The plot of the adjusted mean residuals of serum UA from KPNC MS cases shows increasing serum UA levels as years between serum collection and MS onset increases (p for trend 0.10)(Figure 1). Fluctuations between the mean serum UA concentrations of MS cases for the time intervals <1 years and 1–5years may be the result of small case numbers.
The results of this study suggest that serum UA is not a strong predictor of MS risk. In analyses including only MS cases with blood collected shortly before onset of MS, there was a trend toward a lower risk of MS among individuals with higher serum UA, but the association was not significant.
An important limitation of our study is that the KPNC is a retrospective cohort, where criteria for eligibility were met at the end of the follow up period, long after the recruitment and collection of blood samples. This study design is vulnerable to selection bias from differential loss to follow up. Specifically, individuals with severe MS could be more likely to be lost to follow-up, either because of death or because of loss of health insurance or change to a different health plan. If, as it has been suggested, 3,17 high levels of serum UA slow MS progression, individuals with high UA could be overrepresented among the cases, thus creating a spurious positive association between serum UA and MS risk.
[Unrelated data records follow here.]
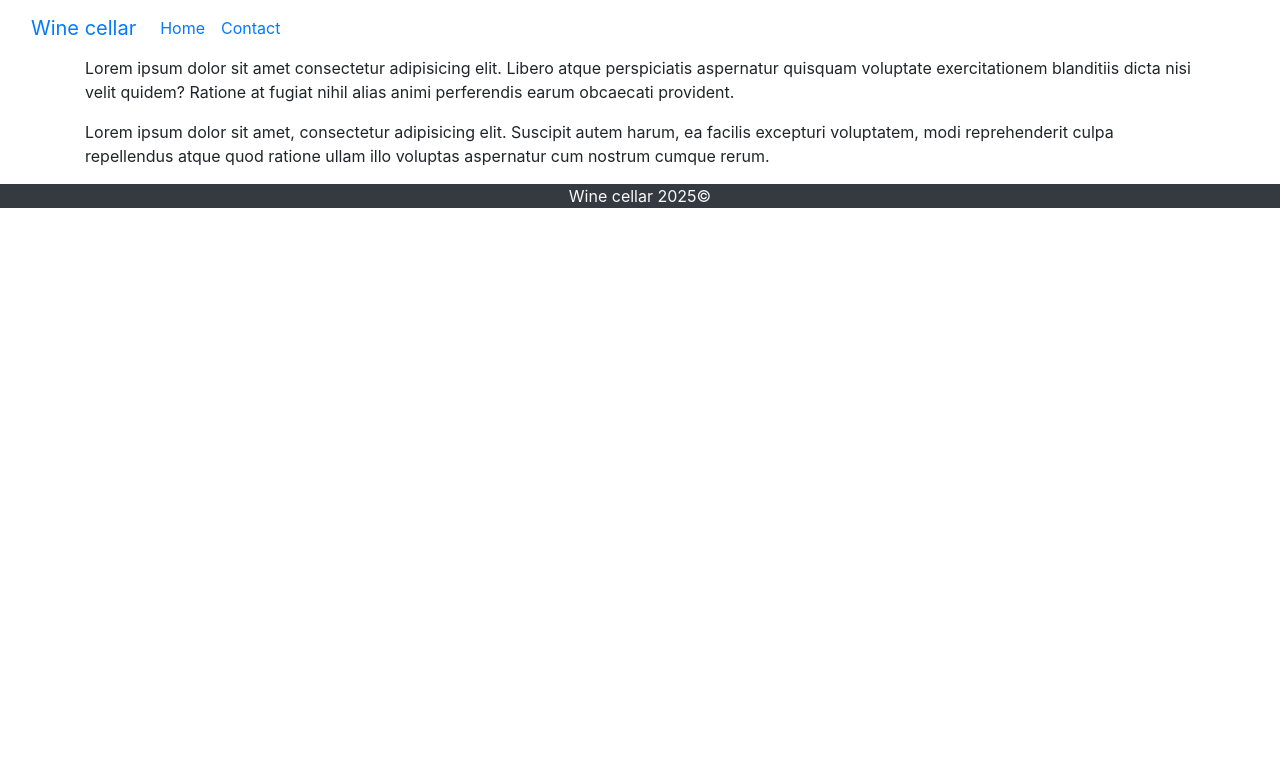
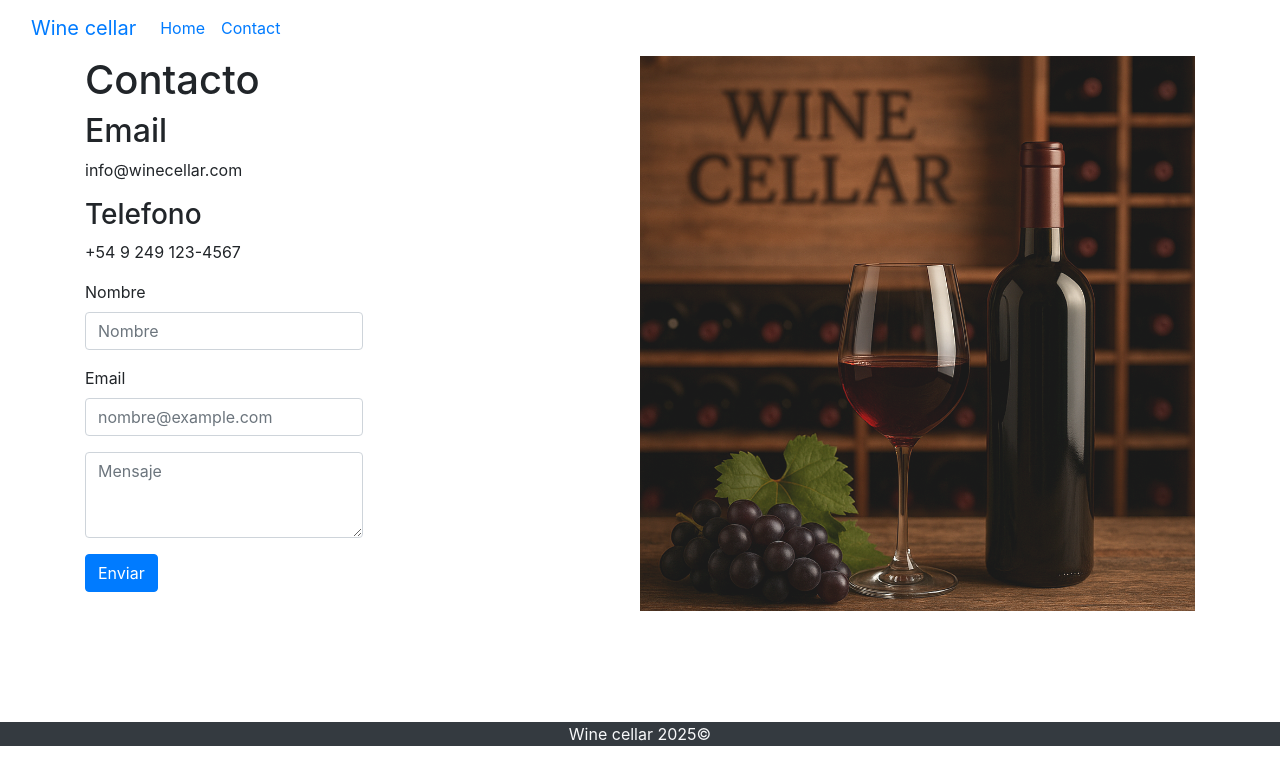
Before and after one commit to izaratedev/Angular, an Angular app in the folder wine-cellar/: page /about in a window 1280 px wide. Shown: the top 784 px of the page. Built offline with nearby package versions, Linux system fonts and the light colour scheme.

Commit message:
Se le agrego contenido a about

```diff
--- /dev/null
+++ b/wine-cellar/src/app/winecellar-about/About.ts
@@ -0,0 +1,4 @@
+export interface About {
+    email: string;
+    phoneNumber: string;
+}
--- a/wine-cellar/src/app/winecellar-about/winecellar-about.component.html
+++ b/wine-cellar/src/app/winecellar-about/winecellar-about.component.html
@@ -1,2 +1,26 @@
-<p>Lorem ipsum dolor sit amet consectetur adipisicing elit. Libero atque perspiciatis aspernatur quisquam voluptate exercitationem blanditiis dicta nisi velit quidem? Ratione at fugiat nihil alias animi perferendis earum obcaecati provident.</p>
-<p>Lorem ipsum dolor sit amet, consectetur adipisicing elit. Suscipit autem harum, ea facilis excepturi voluptatem, modi reprehenderit culpa repellendus atque quod ratione ullam illo voluptas aspernatur cum nostrum cumque rerum.</p>
+<div class="principal">
+    <div class="izq">
+        <h1>contacto</h1>
+        <h2>email</h2>
+        <p>{{Abouts[0].email}}</p>
+        <h3>telefono</h3>
+        <p>{{Abouts[0].phoneNumber}}</p>
+        <!-- Formulario -->
+        <form>
+            <div class="form-group">
+                <label for="exampleFormControlInput1">Nombre</label>
+                <input type="text" class="form-control" id="exampleFormControlInput1" placeholder="Nombre">
+            </div>
+            <div class="form-group">
+                <label for="exampleFormControlInput1">Email</label>
+                <input type="email" class="form-control" id="exampleFormControlInput1" placeholder="nombre@example.com">
+            </div>
+            <div class="form-group">
+                <textarea class="form-control" id="exampleFormControlTextarea1" rows="3" placeholder="Mensaje"></textarea>
+            </div>
+            <button type="submit" class="btn btn-primary">Enviar</button>
+        </form>
+    </div>
+    <div class="der">
+        <img [src]="fondo" alt="imagen de vino">
+</div>
--- a/wine-cellar/src/app/winecellar-about/winecellar-about.component.scss
+++ b/wine-cellar/src/app/winecellar-about/winecellar-about.component.scss
@@ -0,0 +1,21 @@
+h1, h2, h3 {
+    text-transform: capitalize;
+}
+div.principal {
+    display: flex;
+    margin-bottom: 10%;
+}
+
+div.principal div {
+    width: 50%;
+}
+
+div.izq {
+    justify-content: center;
+}
+
+div.der img{
+    max-width: 100%;
+    height: 100%;
+    opacity: 0.9;
+}
--- a/wine-cellar/src/app/winecellar-about/winecellar-about.component.ts
+++ b/wine-cellar/src/app/winecellar-about/winecellar-about.component.ts
@@ -1,4 +1,5 @@
 import { Component } from '@angular/core';
+import {About} from './About'
 
 @Component({
   selector: 'app-winecellar-about',
@@ -8,4 +9,12 @@ import { Component } from '@angular/core';
 })
 export class WinecellarAboutComponent {
 
+  Abouts: About[] = [
+    {
+      email: "info@winecellar.com",
+      phoneNumber: "+54 9 249 123-4567",
+    },
+  ]
+
+  fondo: string = "assets/img/wine-cellar.png";
 }
```
Also changed, not shown: wine-cellar/public/assets/img/wine-cellar.png (added).
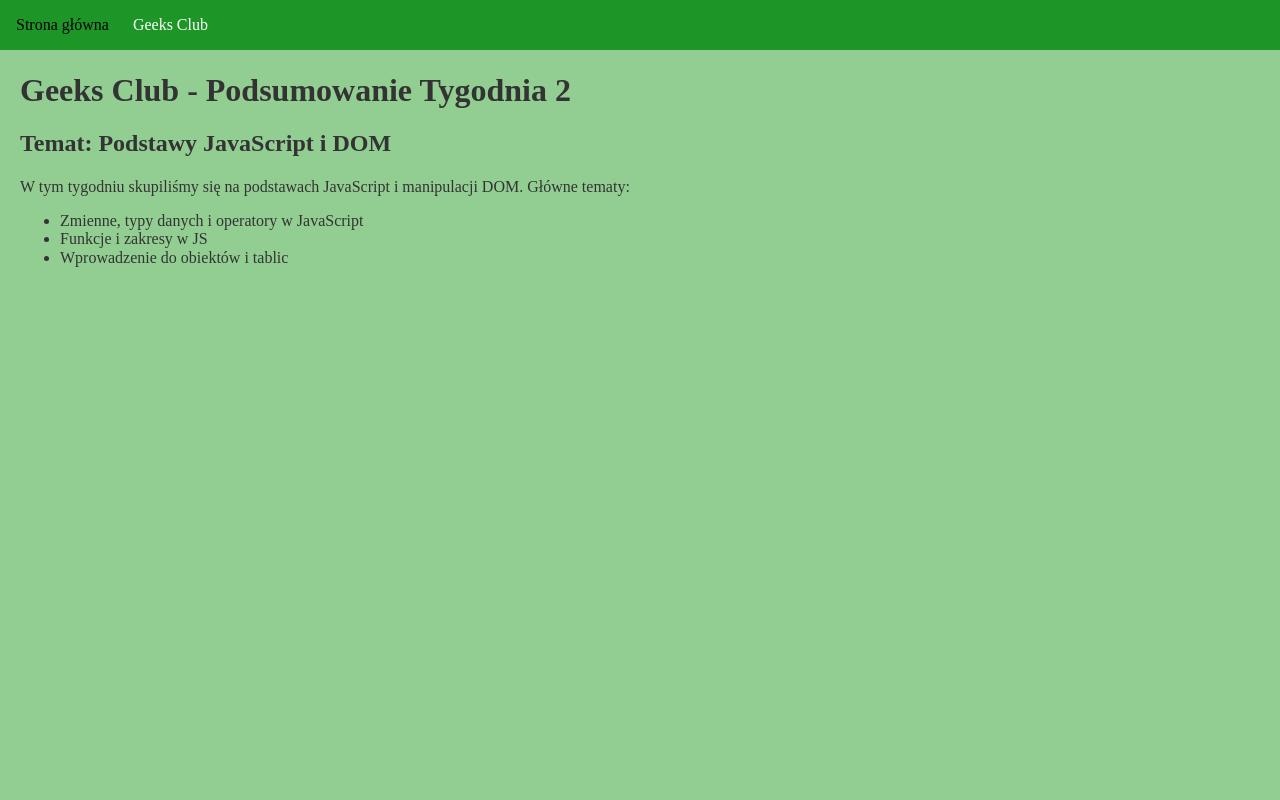
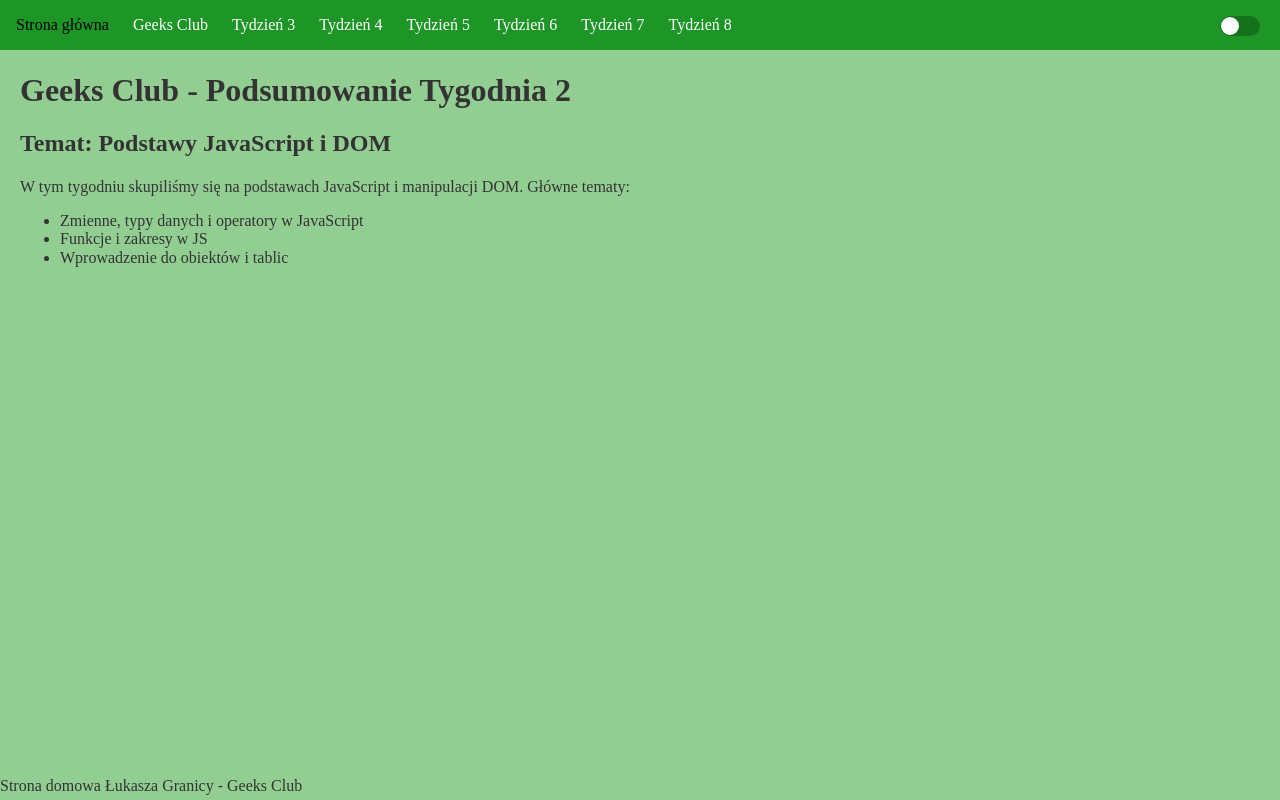
Before and after one commit to GraniLuk/MyHomepage, a website built with webpack: page src/pages/geeks-club-week2.html in a window 1280 px wide. Built offline with nearby package versions, Linux system fonts and the light colour scheme.

Commit message:
Add checkbox and all other to nav bar.

```diff
--- a/src/pages/geeks-club-week2.html
+++ b/src/pages/geeks-club-week2.html
@@ -16,7 +16,14 @@
             <a class="navigation__link" href="geeks-club-week2.html">Tydzień 2</a>
           </div>
         </div>
-        <!-- ... other navigation links ... -->
+        <a class="navigation__link" href="tydzien3.html">Tydzień 3</a>
+        <a class="navigation__link" href="tydzien4.html">Tydzień 4</a>
+        <a class="navigation__link" href="tydzien5.html">Tydzień 5</a>
+        <a class="navigation__link" href="tydzien6.html">Tydzień 6</a>
+        <a class="navigation__link" href="tydzien7.html">Tydzień 7</a>
+        <a class="navigation__link" href="tydzien8.html">Tydzień 8</a>
+        <input type="checkbox" id="toggle" class="navigation__checkbox darkmode--js" />
+        <label for="toggle" class="switch"></label>
       </nav>
     </header>
     <main>
@@ -31,5 +38,8 @@
         </ul>
       </article>
     </main>
+    <footer class="footer">
+      Strona domowa Łukasza Granicy - Geeks Club
+    </footer>
   </body>
 </html>
```
Also changed, not shown: src/pages/geeks-club-week1.html (+8 -1 lines).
Findings from case-control studies conducted on UA and MS, revealed an inverse association between serum UA concentrations and MS risk, but could not explore the temporal nature of this relationship and are thus subject to bias from reverse causality.2,3,8 The lack of association in our study between serum UA and MS risk, is consistent with the interpretation that the lower UA levels among individuals of MS are a consequence rather than a cause of the disease. A decrease in serum UA among individuals with MS could be the result of the scavenging activity of UA for peroxynitrite which is produced as a result of the inflammatory process that occurs in MS. It has been hypothesized that high levels of serum UA could be beneficial in patients with MS. 18 Our results do not address this hypothesis, which is currently being evaluated in randomized trials of inosine, a UA precursor.